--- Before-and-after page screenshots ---
Content starts
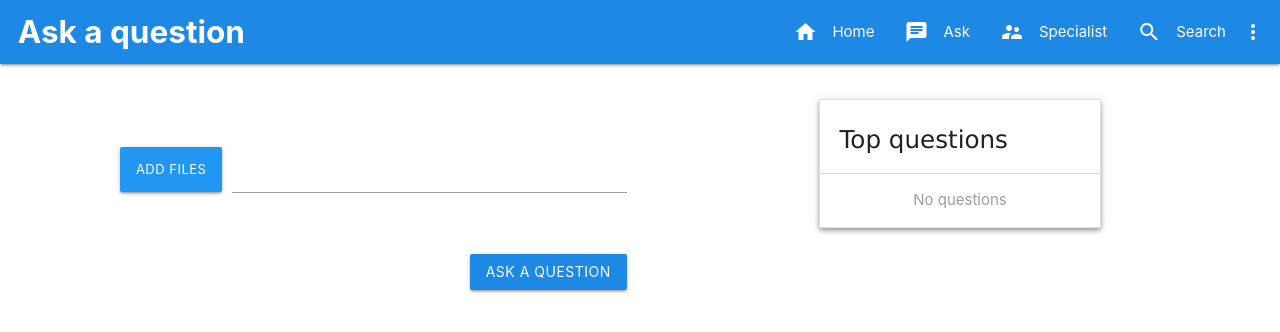
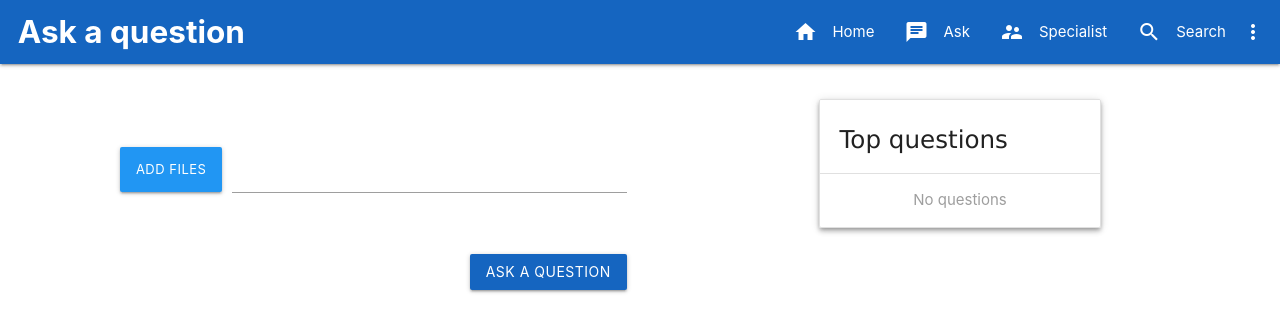
Before and after one commit to aayushbisen/pucho-kisan, a Django app: template forum/templates/forum/inner/question_create.html in a window 1280 px wide. Shown: the top 332 px of the page. Run offline with Django 3.2, Linux system fonts and the light colour scheme; the template is opened without the code that fills it, so the values that code supplies are empty.

Commit message:
changed blue shade to darken-3

```diff
--- a/forum/templates/forum/inner/base.html
+++ b/forum/templates/forum/inner/base.html
@@ -49,7 +49,7 @@
 <body>
 
   <header>
-    <nav class="blue darken-1">
+    <nav class="blue darken-3">
       <div class="nav-wrapper">
 
         <a href="#!"
@@ -200,7 +200,7 @@
   <footer>
 
     <div class="fixed-action-btn hide-on-large-only">
-      <a href="{% url 'forum:create_question' %}" class="btn-floating btn-large blue darken-1">
+      <a href="{% url 'forum:create_question' %}" class="btn-floating btn-large blue darken-3">
         <i class="large material-icons">mode_edit</i>
       </a>
     </div>
--- a/forum/templates/forum/inner/detail_view.html
+++ b/forum/templates/forum/inner/detail_view.html
@@ -10,7 +10,7 @@
     <script src="https://cdnjs.cloudflare.com/ajax/libs/materialize/1.0.0/js/materialize.min.js"></script>
    </head>
    <body>
-       <div class="row center-align z-depth-2 blue darken-1 white-text">
+       <div class="row center-align z-depth-2 blue darken-3 white-text">
            <h5 style="margin:0;padding:15px" >Prateek Chatterjee</h5>
        </div>
     <div>
--- a/forum/templates/forum/inner/farmer_edit.html
+++ b/forum/templates/forum/inner/farmer_edit.html
@@ -48,7 +48,7 @@
             </div>
 
             <div class="center-align">
-                <button type="submit" class="btn blue darken-1"> {% trans "Save" %} </button>
+                <button type="submit" class="btn blue darken-3"> {% trans "Save" %} </button>
             </div>
 
         </form>
--- a/forum/templates/forum/inner/question_create.html
+++ b/forum/templates/forum/inner/question_create.html
@@ -44,7 +44,7 @@
 
               <div class="row"></div>
               <div class="right-align">
-                <button type="submit" class="btn blue darken-1"> {% trans "Ask a question" %} </button>
+                <button type="submit" class="btn blue darken-3"> {% trans "Ask a question" %} </button>
               </div>
 
             </form>
--- a/forum/templates/forum/inner/question_detail.html
+++ b/forum/templates/forum/inner/question_detail.html
@@ -30,7 +30,7 @@
 
             <div class="row right-align">
 
-                <button type="submit" class="btn blue darken-1"> {% trans "answer" %} </button>
+                <button type="submit" class="btn blue darken-3"> {% trans "answer" %} </button>
 
             </div>
 
--- a/forum/templates/forum/inner/questionlist.html
+++ b/forum/templates/forum/inner/questionlist.html
@@ -12,7 +12,7 @@
 <body>
     <ul class="collection">
         <li class="collection-item avatar">
-        <i class="circle material-icons blue darken-1">home</i>
+        <i class="circle material-icons blue darken-3">home</i>
           <span class="title">How to install python ?</span>
           <p>
               <p class="grey-text">go to python.org and ....</p>
--- a/forum/templates/forum/outer/base.html
+++ b/forum/templates/forum/outer/base.html
@@ -35,7 +35,7 @@
 
   <!--Navbar-->
   <div class="navbar-fixed">
-    <nav class="blue darken-1">
+    <nav class="blue darken-3">
       <div class="container">
         <div class="nav-wrapper">
           <a href="{% url 'forum:index' %}" class="brand-logo logo-custom">
@@ -136,7 +136,7 @@
 
 
   {% comment %} Footer {% endcomment %}
-  <footer class="page-footer blue darken-1">
+  <footer class="page-footer blue darken-3">
     <div class="container">
       <div class="row">
         <div class="col l6 s12">
--- a/forum/templates/forum/outer/login.html
+++ b/forum/templates/forum/outer/login.html
@@ -25,7 +25,7 @@
                 </div>
 
             <div class="center-align">
-                <button type="submit" class="btn blue darken-1"> {% trans "Login" %} </button>
+                <button type="submit" class="btn blue darken-3"> {% trans "Login" %} </button>
             </div>
         </form>
 
--- a/forum/templates/forum/outer/signup.html
+++ b/forum/templates/forum/outer/signup.html
@@ -65,7 +65,7 @@
             </div>
 
             <div class="center-align">
-                <button type="submit" class="btn blue darken-1"> {% trans "Signup" %} </button>
+                <button type="submit" class="btn blue darken-3"> {% trans "Signup" %} </button>
             </div>
 
         </form>
```
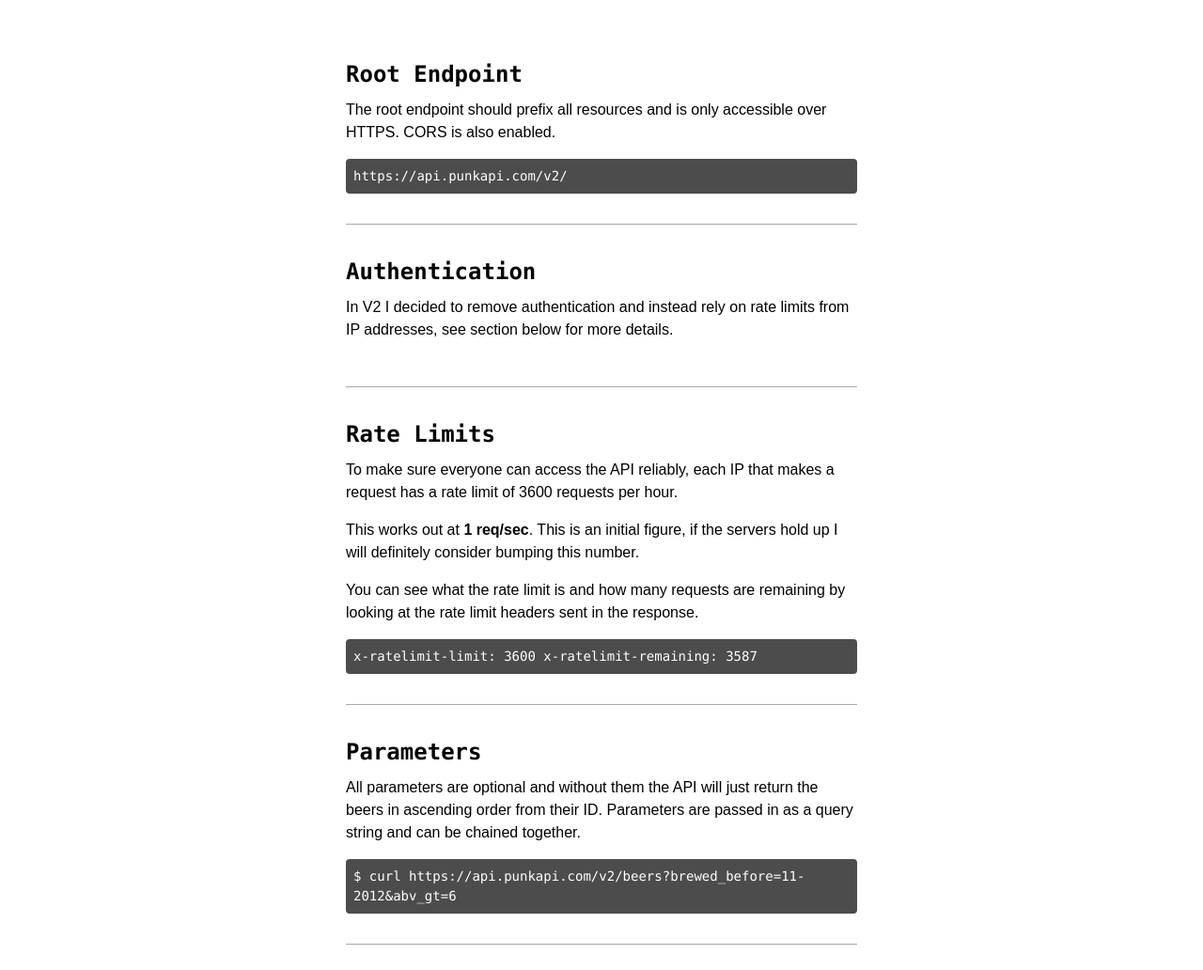
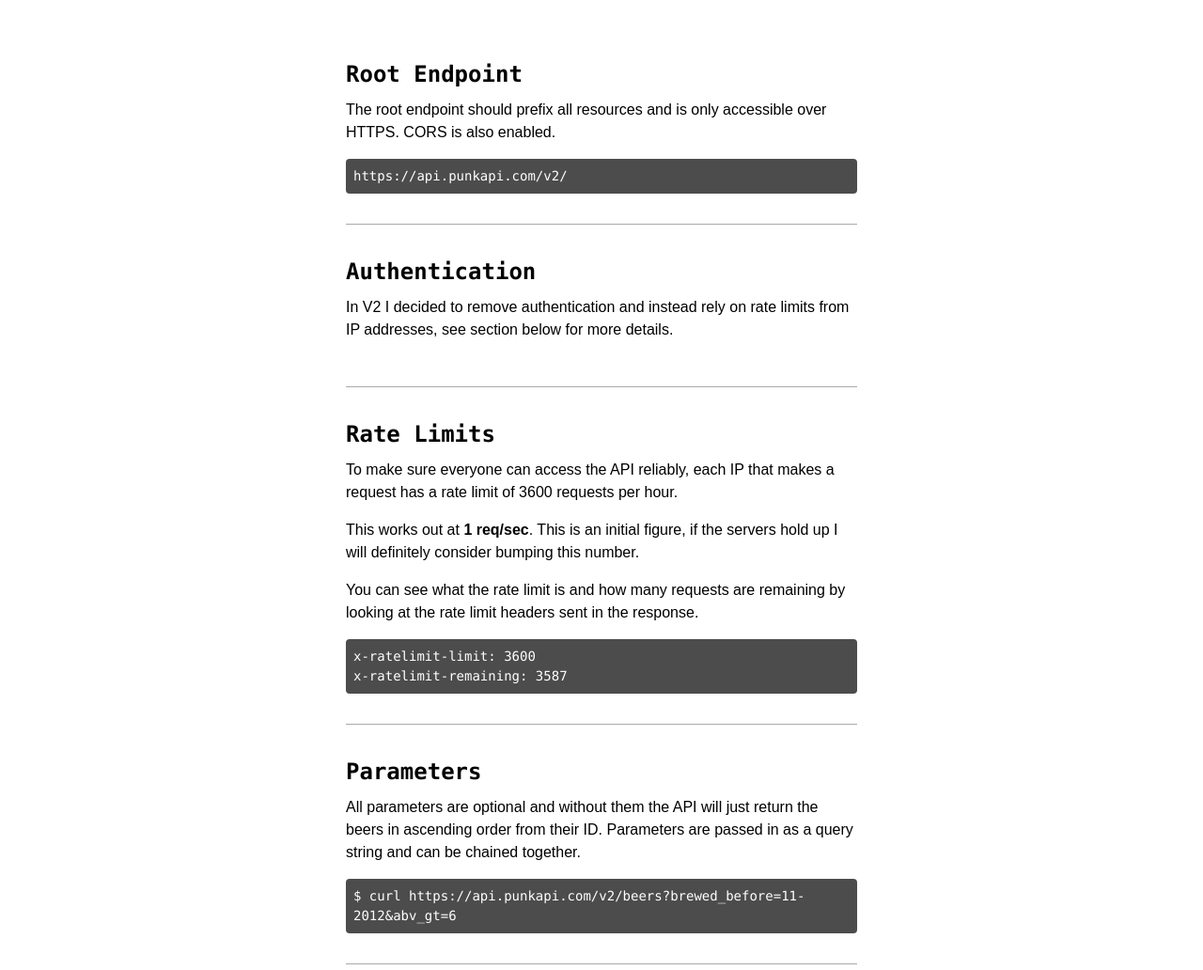
Before and after one commit to sammdec/punkapi-site, a website: page views/docsV2.html in a window 1280 px wide. Shown: the part 268-1300 px from the top of the page at 94% size. Drawn offline with nearby package versions, Linux system fonts and the light colour scheme; files that its build step writes are made by us from their sources.

Commit message:
Fix incorrect css and add line break

```diff
--- a/styles.css
+++ b/styles.css
@@ -75,6 +75,6 @@
 
 @media screen and (min-width:30em) {
   .ww-normal-ns {
-    word-wrap: noraml;
+    word-wrap: normal;
   }
 }
--- a/views/docsV2.html
+++ b/views/docsV2.html
@@ -98,7 +98,7 @@
     <p>This works out at <strong>1 req/sec</strong>. This is an initial figure, if the servers hold up I will definitely consider bumping this number.</p>
     <p>You can see what the rate limit is and how many requests are remaining by looking at the rate limit headers sent in the response.</p>
     <code class="code f6 pa2 db bg-black-70 white br2 ww-break ww-normal-ns">
-      x-ratelimit-limit: 3600
+      x-ratelimit-limit: 3600 <br>
       x-ratelimit-remaining: 3587
     </code>
   </section>
```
Content ends
--- WHAT YOU NEED TO DO ---
Tell how many lines of the data above include the string "href", with no other text in the answer.

--- RESULT ---
4